Flip chuckled obligingly at the comment, but didn't respond. Then a slow smile spread across his face. In the next moment he was removing his watch from his wrist, to hold it out toward his friend. "Here, take this."
Mark looked blankly at the wristwatch. "What – what for?"
"Because yours is shot. And if you showing up late to a parole meeting is going to do this to you, then I think you'd better be on time from now on, don't you? Why give your P.O. any more excuses to call up that nutty judge?"
Mark shook his head. "Flip, but you need it – "
"Not as much as you. Go on, take it." As Mark reluctantly took the watch, Johnson pointed at the face. "Got a stopwatch on it, too. Comes in handy for lots of things. And an alarm. You can set it for eight AM tomorrow – that should give you plenty of time to get yourself to the track by ten."
"Ten?" Mark repeated, the relief apparent in just the one word. He took off his old digital watch, shoving it into his jacket pocket, and replaced it with Flip's analog watch.
"Looks good on you." The older man reached over to affectionately tousle Mark's curls, messing them further.
Mark lifted his right arm and gazed at the watch, turning his wrist slightly to admire the dial. "I'll just borrow it, okay?"
"Forget that," Flip answered. "Keep it as long as you need."
Mark nodded with a grin, playing with the dials on the watch face. He quickly decided the unreliable watch in his pocket would only remain there until he came across a trash can. He had an urge to toss the offending timepiece out the car window, except for the fact that Hardcastle would probably see him sent back to prison for littering, as well as jaywalking.
Johnson had his hands back on the steering wheel, and he turned the keys in the ignition, bringing the Trans Am's loud engine to life. Mark looked up suddenly, distracted by the movement and the noise. "Wait," he said, frowning slightly. "I have to get myself to the track tomorrow? Aren't you picking me up?"
Flip chuckled again. "Me? I'm sleeping in tomorrow – I got that late meeting with Cody tonight. But I'll meet you at the track – how about I bring Barbara, and the three of us go out to lunch after? I can fill you both in on the meeting."
"Yeah, sounds good." Mark smiled. Then he shrugged, adding quietly, "I guess I can get a ride from someone else. Or take the bus."
The soft words were not lost on Flip. He looked curiously at the younger racer. "You've got a car. I know it's not a Porsche, but it's not the bus, either. Why can't you drive yourself?"
Mark grimaced. "Ah, well. . . You know the garage I work at doesn't pay a lot, and with rent and bills and food and clothes. . . Well, I kind of couldn't pay the insurance. And I didn't want to fall into that trap again."
As Flip pulled away from the curb into traffic, he did so with loud, hearty laughter.
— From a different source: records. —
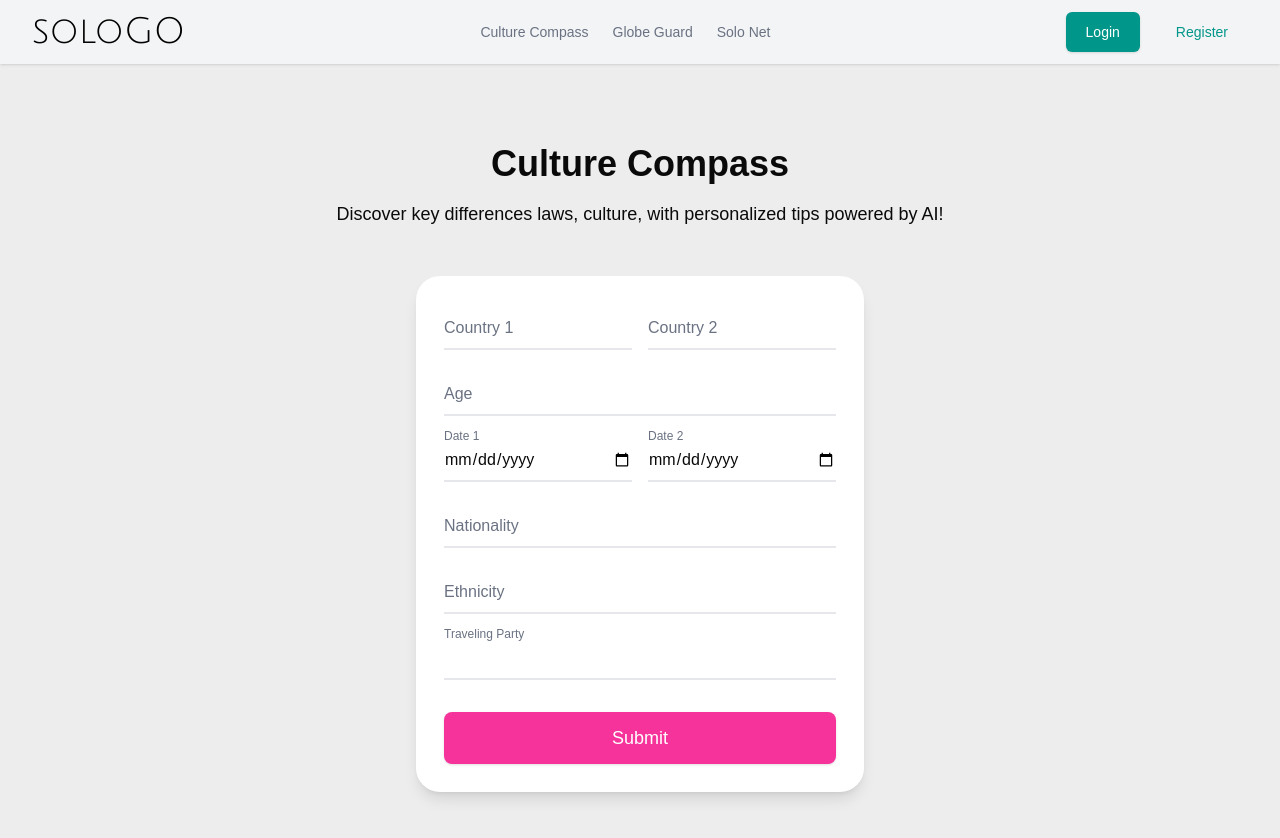
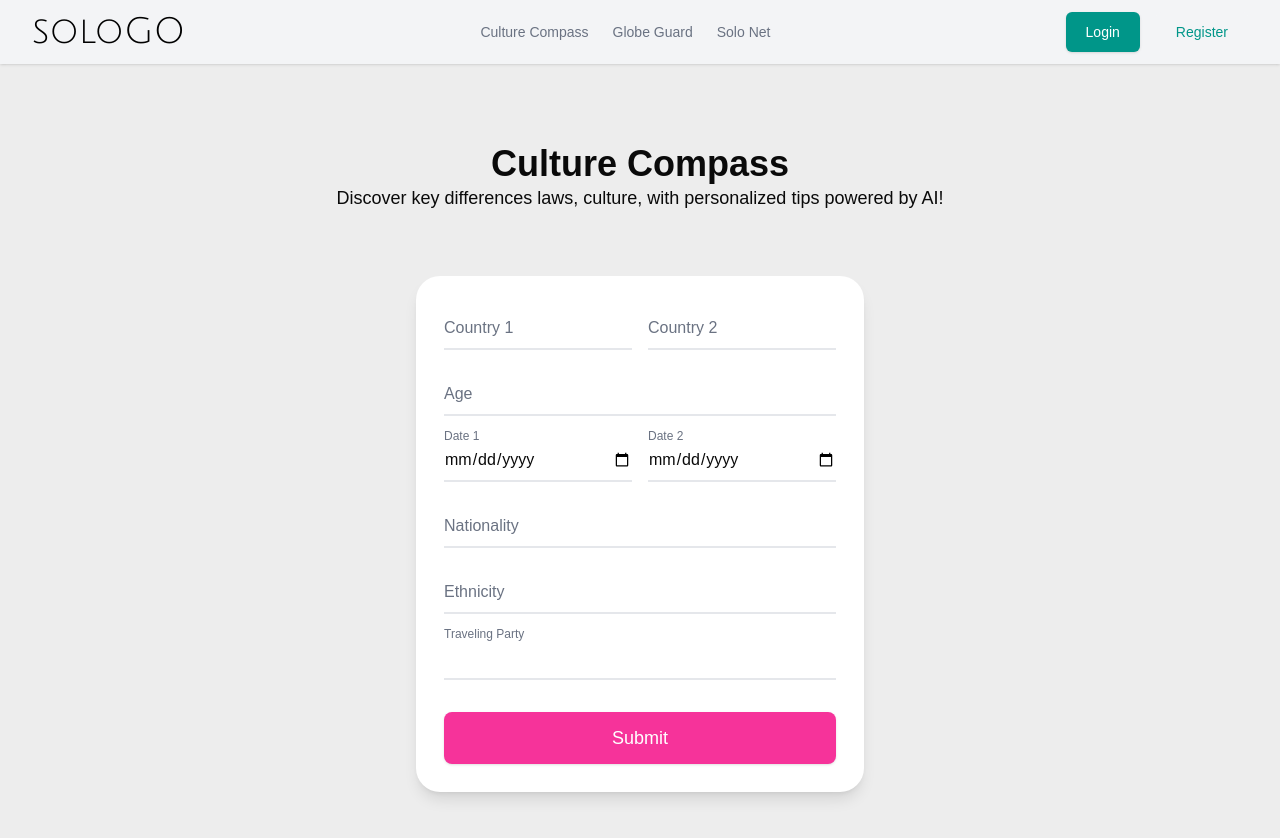
Before and after one commit to chwrd/UWB-Hacks-2025, a Next.js app in the folder solo-traveler/: page /CultureCompass in a window 1280 px wide. Shown: the top 838 px of the page. Built offline with nearby package versions, Linux system fonts and the light colour scheme.

Commit message:
updated styling

```diff
--- a/solo-traveler/src/app/CultureCompass/page.js
+++ b/solo-traveler/src/app/CultureCompass/page.js
@@ -36,8 +36,9 @@ export default function CultureCompass() {
             {/* Introductionn */}
             <div className="flex flex-col items-center mt-20">
                 <h1 className="text-4xl font-bold">Culture Compass</h1>
-                <p className="text-lg mt-4"> Discover key differences laws, culture, with personalized tips powered by AI!</p>
+                <p className="text-lg mb-4"> Discover key differences laws, culture, with personalized tips powered by AI!</p>
             </div>
+
 
             {/* Form */}
             <div className="min-h-screen  p-0 sm:p-12">
--- a/solo-traveler/src/app/GlobeGuard/page.js
+++ b/solo-traveler/src/app/GlobeGuard/page.js
@@ -35,11 +35,11 @@ export default async function GlobeGuard() {
   return (
     <div>
       <div className="flex justify-center items-center flex-col">
+
         {/* Introduction */}
-        <div className="mt-20 mb-10 text-center">
-
-          <h1 className="m-15 text-xl">Travel Advisories</h1>
-          <p className="m-5">
+        <div className="flex flex-col items-center mt-20">
+          <h1 className="text-4xl font-bold">Travel Advisories</h1>
+          <p className="text-lg mb-5">
             Stay informed about the latest travel advisories and safety tips for your next adventure.
            </p>
         </div>
```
THE NEXT DAY. . .
Mark continued walking down the track and Brad Bessom let him go, turning to go back to the truck. Mark hadn't even realized the man was no longer trailing behind. He walked another ten yards before the finality of Bessom's words really hit him. Flip. Dead. Dead. He looked around the nearly empty stands, knowing they would be full tomorrow with screaming fans, cheering on their favorite drivers. It would be loud, hot, and exciting.
And for maybe the first time in his life, he wanted nothing to do with it.
Mark doubled over, suddenly unable to breathe. He gasped sharply, choking back a sob, and sank to his knees on the warm pavement.
"Oh, Flip. . ."
It was even hard to stay on his knees – the shock and grief had sapped him of his energy, leaving him feeling like a rag doll. He was soon sitting, with his knees pulled up and his arms crossed around them. He gripped his hands together around his knees, and felt the shape of Flip's watch, tucked under the wrist cuff of his racing jumpsuit.
The watch that Flip didn't need anymore.
Mark started to slowly rock back and forth, lowering his head as the tears began to fall.